Storm-petrels have been demonstrated to be negatively impacted by the action of chronic and acute oil incidents, with effects extending to reduced reproductive success in the following season. However, most of the impacts do not appear to persist beyond a few years. Breeding populations are not generally suppressed, which may be explained by the recruitment of non-breeding individuals in a species that are limited by breeding sites. They are unlikely to be retrieved dead after an oil spill due to their small size and propensity for being scavenged (ATTC 2001) and, as such, will be underrepresented in counts of this type. The American Trader oil spill is thought to have had some effect on the Ashy Storm-petrel (ATTC 2001). Chronic oiling events do occur within the Ashy Storm-petrel’s range in central California, including the S.S. Jacob Luckenbach, sunk in the Gulf of the Farallones in 1954 and responsible for a number of oiling events since, as well as incidents of illegal offshore dumping of tank washing and bilge dumping (Hampton et al. 2003). The congregation of Ashy Storm-petrel in Monterey Bay in the autumn means major spill in this area would have the potential to affect relatively large numbers of birds (Sydeman et al. 1998).

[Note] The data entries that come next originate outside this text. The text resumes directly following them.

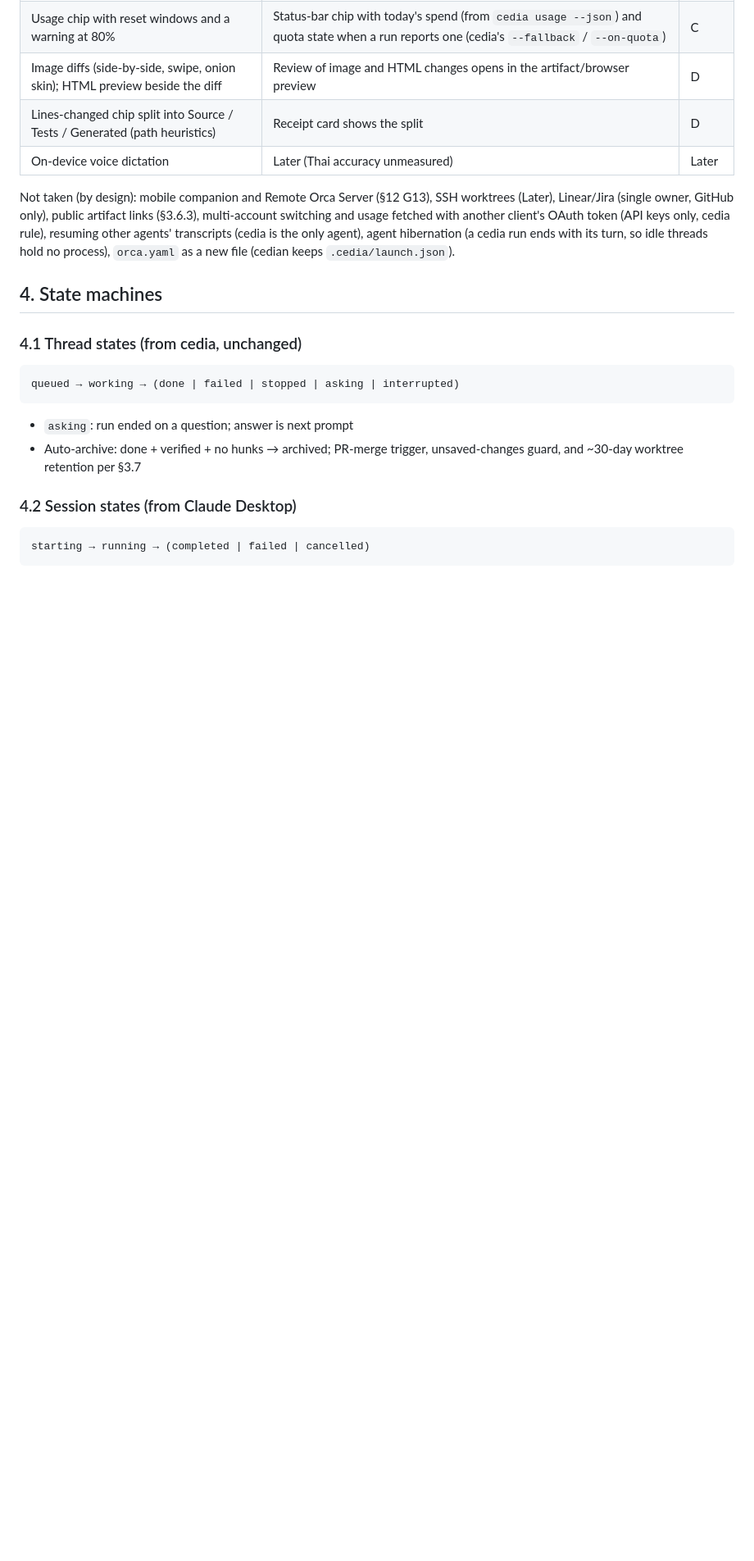
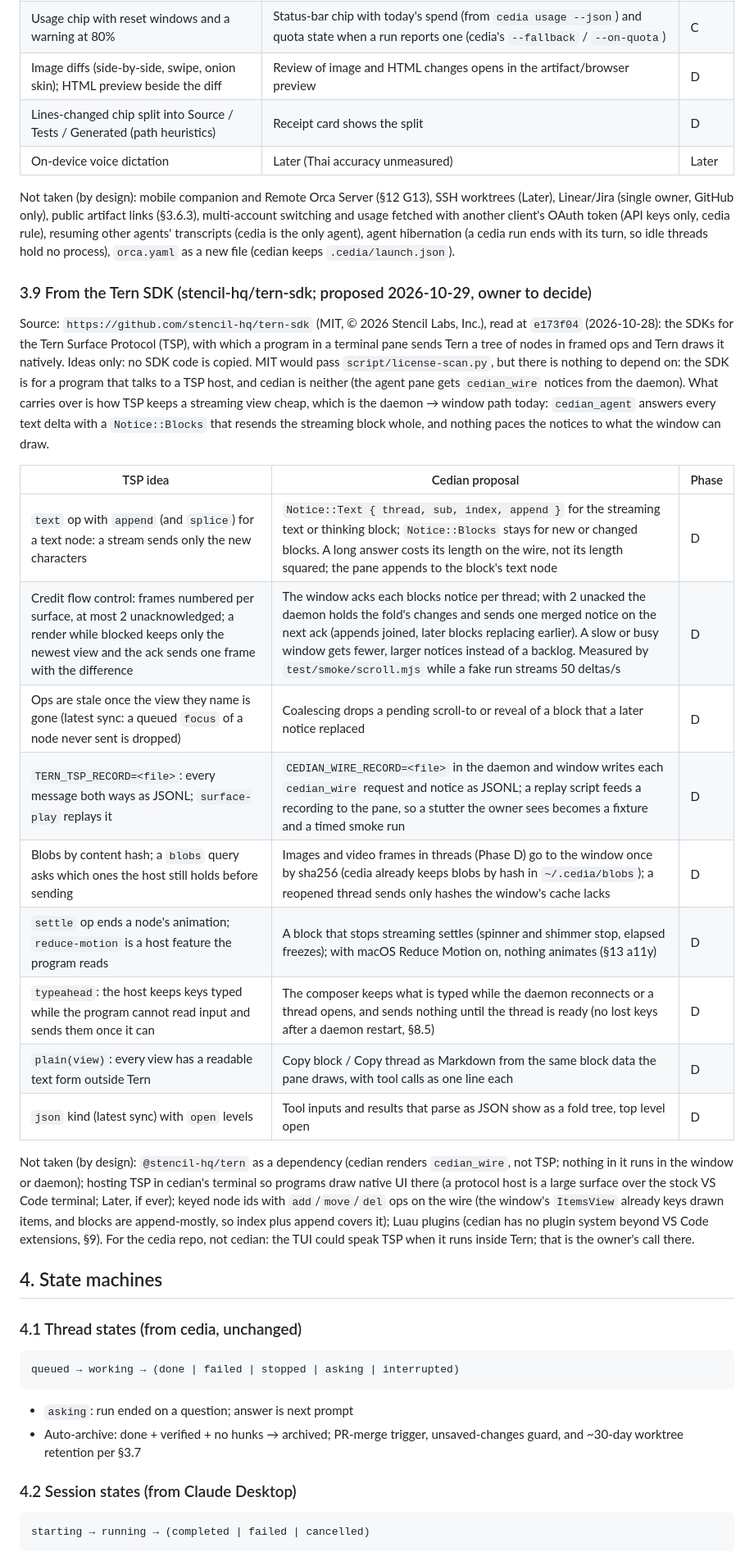
Before and after one commit to pondtakesqueen/cedian, a Markdown page: docs/CEDIAN_SPEC.md, the part around the change. Shown at 82% size. Rendered like a GitHub page; blank space fills up the shorter version.

Commit message:
Propose ideas from the Tern SDK as spec §3.9, mapped to phases
tern-sdk (MIT) is the SDK for Tern's Surface Protocol. Nothing in it fits
as a dependency, but its streaming design names a cost in cedian's own
path: cedian_agent answers every text delta with a Blocks notice that
resends the streaming block whole, and nothing paces notices to the
window. §3.9 proposes append-only text notices, credit-based coalescing,
wire recording and replay, blobs by hash, settle and typeahead, all
Phase D, and lists what is not taken.

Verify: read docs/CEDIAN_SPEC.md §3.9; the resend is at
daemon/crates/cedian_agent/src/transcript.rs (TextDelta arm) and
daemon/crates/cedian_daemon/src/daemon.rs (fn blocks)
Risk: low; spec text only. Owner decides each row.

Co-Authored-By: Claude Opus 5.5 <noreply@anthropic.com>
Claude-Session: https://claude.ai/code/session_01Npc32D24rtFjTTzpEa1XUc

```diff
--- a/docs/CEDIAN_SPEC.md
+++ b/docs/CEDIAN_SPEC.md
@@ -478,6 +478,42 @@ another client's OAuth token (API keys only, cedia rule), resuming other
 agents' transcripts (cedia is the only agent), agent hibernation (a cedia run
 ends with its turn, so idle threads hold no process), `orca.yaml` as a new
 file (cedian keeps `.cedia/launch.json`).
+
+### 3.9 From the Tern SDK (stencil-hq/tern-sdk; proposed 2026-10-29, owner to decide)
+
+Source: `https://github.com/stencil-hq/tern-sdk` (MIT, © 2026 Stencil Labs,
+Inc.), read at `e173f04` (2026-10-28): the SDKs for the Tern Surface Protocol
+(TSP), with which a program in a terminal pane sends Tern a tree of nodes in
+framed ops and Tern draws it natively. Ideas only: no SDK code is copied. MIT
+would pass `script/license-scan.py`, but there is nothing to depend on: the SDK
+is for a program that talks to a TSP host, and cedian is neither (the agent
+pane gets `cedian_wire` notices from the daemon). What carries over is how TSP
+keeps a streaming view cheap, which is the daemon → window path today:
+`cedian_agent` answers every text delta with a `Notice::Blocks` that resends
+the streaming block whole, and nothing paces the notices to what the window
+can draw.
+
+| TSP idea | Cedian proposal | Phase |
+|---|---|---|
+| `text` op with `append` (and `splice`) for a text node: a stream sends only the new characters | `Notice::Text { thread, sub, index, append }` for the streaming text or thinking block; `Notice::Blocks` stays for new or changed blocks. A long answer costs its length on the wire, not its length squared; the pane appends to the block's text node | D |
+| Credit flow control: frames numbered per surface, at most 2 unacknowledged; a render while blocked keeps only the newest view and the ack sends one frame with the difference | The window acks each blocks notice per thread; with 2 unacked the daemon holds the fold's changes and sends one merged notice on the next ack (appends joined, later blocks replacing earlier). A slow or busy window gets fewer, larger notices instead of a backlog. Measured by `test/smoke/scroll.mjs` while a fake run streams 50 deltas/s | D |
+| Ops are stale once the view they name is gone (latest sync: a queued `focus` of a node never sent is dropped) | Coalescing drops a pending scroll-to or reveal of a block that a later notice replaced | D |
+| `TERN_TSP_RECORD=<file>`: every message both ways as JSONL; `surface-play` replays it | `CEDIAN_WIRE_RECORD=<file>` in the daemon and window writes each `cedian_wire` request and notice as JSONL; a replay script feeds a recording to the pane, so a stutter the owner sees becomes a fixture and a timed smoke run | D |
+| Blobs by content hash; a `blobs` query asks which ones the host still holds before sending | Images and video frames in threads (Phase D) go to the window once by sha256 (cedia already keeps blobs by hash in `~/.cedia/blobs`); a reopened thread sends only hashes the window's cache lacks | D |
+| `settle` op ends a node's animation; `reduce-motion` is a host feature the program reads | A block that stops streaming settles (spinner and shimmer stop, elapsed freezes); with macOS Reduce Motion on, nothing animates (§13 a11y) | D |
+| `typeahead`: the host keeps keys typed while the program cannot read input and sends them once it can | The composer keeps what is typed while the daemon reconnects or a thread opens, and sends nothing until the thread is ready (no lost keys after a daemon restart, §8.5) | D |
+| `plain(view)`: every view has a readable text form outside Tern | Copy block / Copy thread as Markdown from the same block data the pane draws, with tool calls as one line each | D |
+| `json` kind (latest sync) with `open` levels | Tool inputs and results that parse as JSON show as a fold tree, top level open | D |
+
+Not taken (by design): `@stencil-hq/tern` as a dependency (cedian renders
+`cedian_wire`, not TSP; nothing in it runs in the window or daemon); hosting
+TSP in cedian's terminal so programs draw native UI there (a protocol host is
+a large surface over the stock VS Code terminal; Later, if ever); keyed node
+ids with `add`/`move`/`del` ops on the wire (the window's `ItemsView` already
+keys drawn items, and blocks are append-mostly, so index plus append covers
+it); Luau plugins (cedian has no plugin system beyond VS Code extensions,
+§9). For the cedia repo, not cedian: the TUI could speak TSP when it runs
+inside Tern; that is the owner's call there.
 
 ## 4. State machines
 
```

Lights on oil rigs and fishing boats represent a significant source of light pollution, with the entire Ashy Storm-petrel population subject to the impacts of squid boat lights while foraging (McIver et al. 2016), and 37% of the total population exposed to the effects of bright lighting on offshore energy platforms (U.S. Fish and Wildlife Service 2015). This is likely to cause some level of mortality, but the effect on the population is unknown.Disturbance by kayakers also poses a threat to the Ashy Storm-petrel, with the lowest breeding success recorded at sites easily accessible by kayak. Natural and artificial nesting habitats are fragile and prone to movement or collapse if stepped upon. During the breeding season, which coincides with the peak numbers of kayakers, Storm-petrel adults, chicks, and eggs within nest sites are vulnerable to being crushed or disturbed by unaware human visitors (McIver et al. 2011). However, signs preventing tourists from entering caves have been deployed and no evidence of disturbance by the general public has been recorded since (McIver et al. 2011).
Conservation Actions Underway
Most of the Californian population nest on protected and specially managed islands.
20 cm. An all dark Storm-petrel that is difficult to identify. The pale wash on the underwing forms a distinct bar and is an important feature, as are the pale grey edges of the uppertail coverts. Similar spp. Very similar to the Black Storm-petrel O. melania but paler, smaller and with a relatively longer tail that is held upswept in flight. Voice At the nest a rising and falling purring can be heard.
Text account compilers
Symes, A., Benstead, P., Fjagesund, T., Calvert, R., Gilroy, J., Hermes, C., Martin, R., Miller, E., Stuart, A.
McIver, W., Keitt, B., Wolf, S.
BirdLife International (2019) Species factsheet: Hydrobates homochroa. Downloaded from http://www.birdlife.org on 08/12/2019. Recommended citation for factsheets for more than one species: BirdLife International (2019) IUCN Red List for birds. Downloaded from http://www.birdlife.org on 08/12/2019.